What needs to be done: Filter the entries below down to the lines that hold "cells".

• • • •

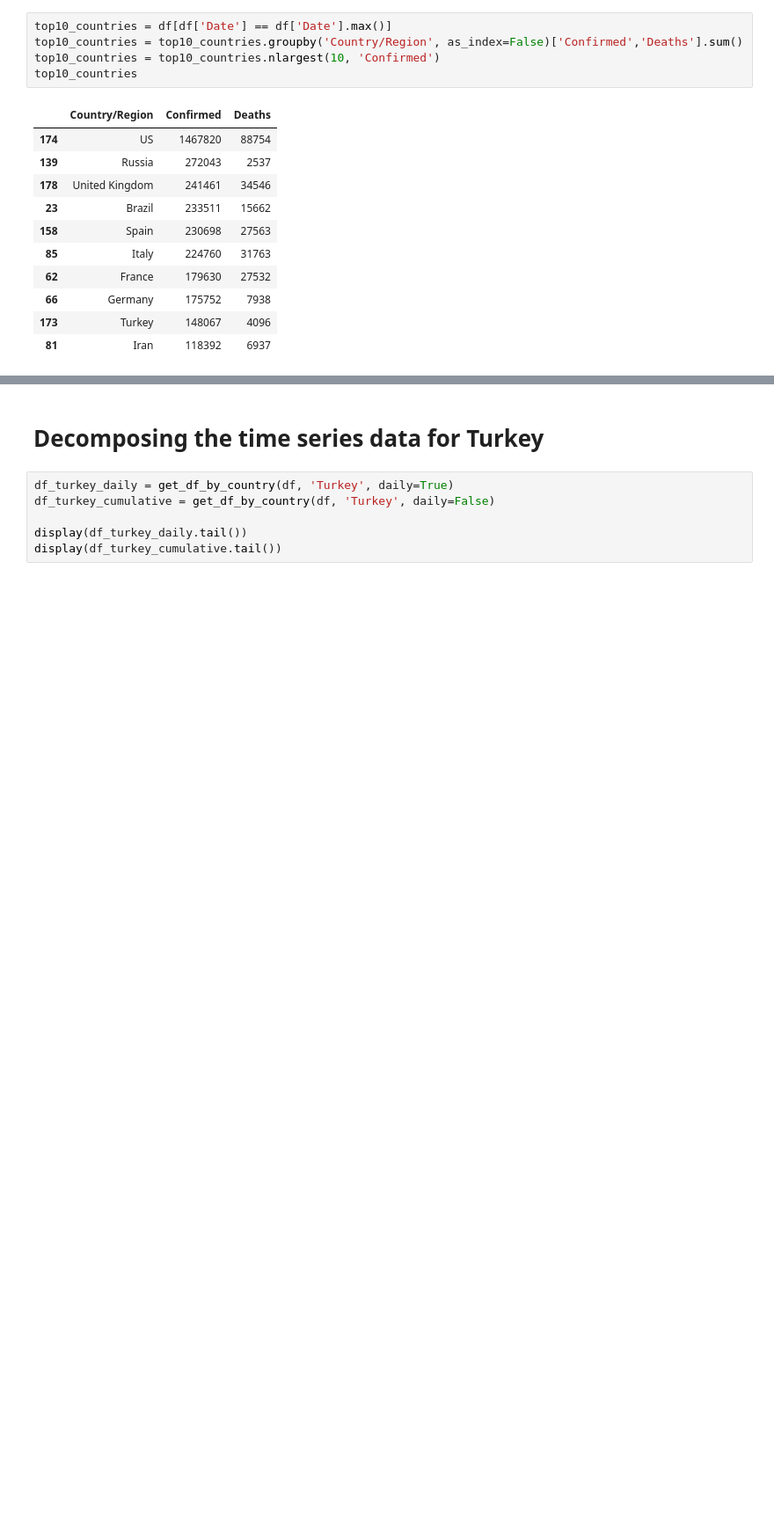
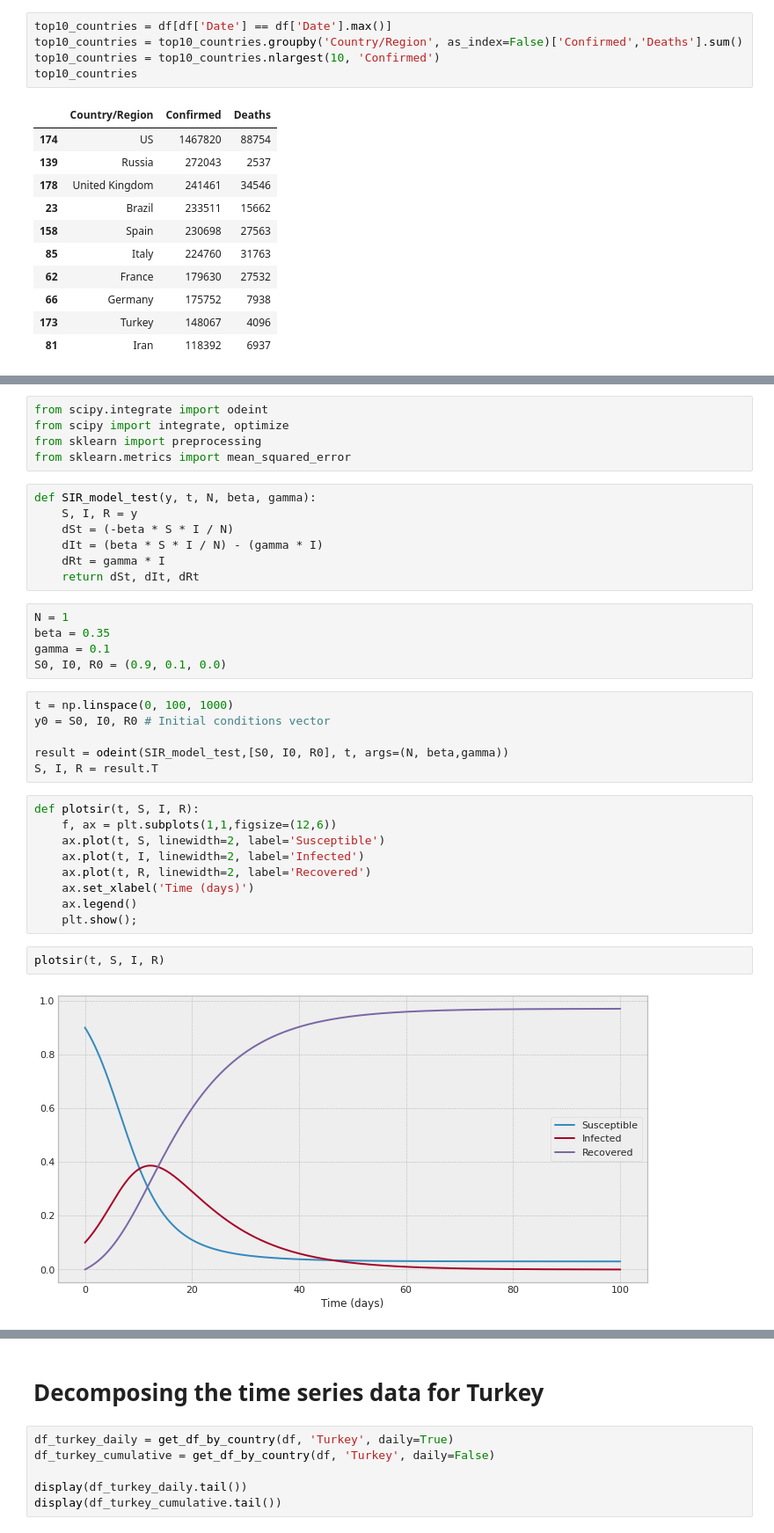
Before and after one commit to bubabi/covid-19-forecasting, a Jupyter notebook: ARIMA_SARIMAX.ipynb, the cells around one changed output, grey strips where cells are left out. Shown at 88% size. Drawn from its saved outputs; the diff is of its cells as text; blank space fills up the shorter version.

```diff
--- a/ARIMA_SARIMAX.ipynb
+++ b/ARIMA_SARIMAX.ipynb
@@ -198,0 +291,36 @@ plt.gcf().autofmt_xdate()
+# %%
+from scipy.integrate import odeint
+from scipy import integrate, optimize
+from sklearn import preprocessing
+from sklearn.metrics import mean_squared_error
+# %%
+def SIR_model_test(y, t, N, beta, gamma):
+    S, I, R = y
+    dSt = (-beta * S * I / N)
+    dIt = (beta * S * I / N) - (gamma * I)
+    dRt = gamma * I
+    return dSt, dIt, dRt
+# %%
+N = 1
+beta = 0.35
+gamma = 0.1
+S0, I0, R0 = (0.9, 0.1, 0.0)
+# %%
+t = np.linspace(0, 100, 1000)
+y0 = S0, I0, R0 # Initial conditions vector
+
+result = odeint(SIR_model_test,[S0, I0, R0], t, args=(N, beta,gamma))
+S, I, R = result.T
+# %%
+def plotsir(t, S, I, R):
+    f, ax = plt.subplots(1,1,figsize=(12,6))
+    ax.plot(t, S, linewidth=2, label='Susceptible')
+    ax.plot(t, I, linewidth=2, label='Infected')
+    ax.plot(t, R, linewidth=2, label='Recovered')
+    ax.set_xlabel('Time (days)')
+    ax.legend()
+    plt.show();
+# %%
+plotsir(t, S, I, R)
+# %% [output]
+[figure, added]
```
Also changed, not shown: parts of 55 cells of this notebook.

• • • •

Your response:
Before and after one commit to bubabi/covid-19-forecasting, a Jupyter notebook: ARIMA_SARIMAX.ipynb, the cells around one changed output, grey strips where cells are left out. Shown at 88% size. Drawn from its saved outputs; the diff is of its cells as text; blank space fills up the shorter version.
Also changed, not shown: parts of 55 cells of this notebook.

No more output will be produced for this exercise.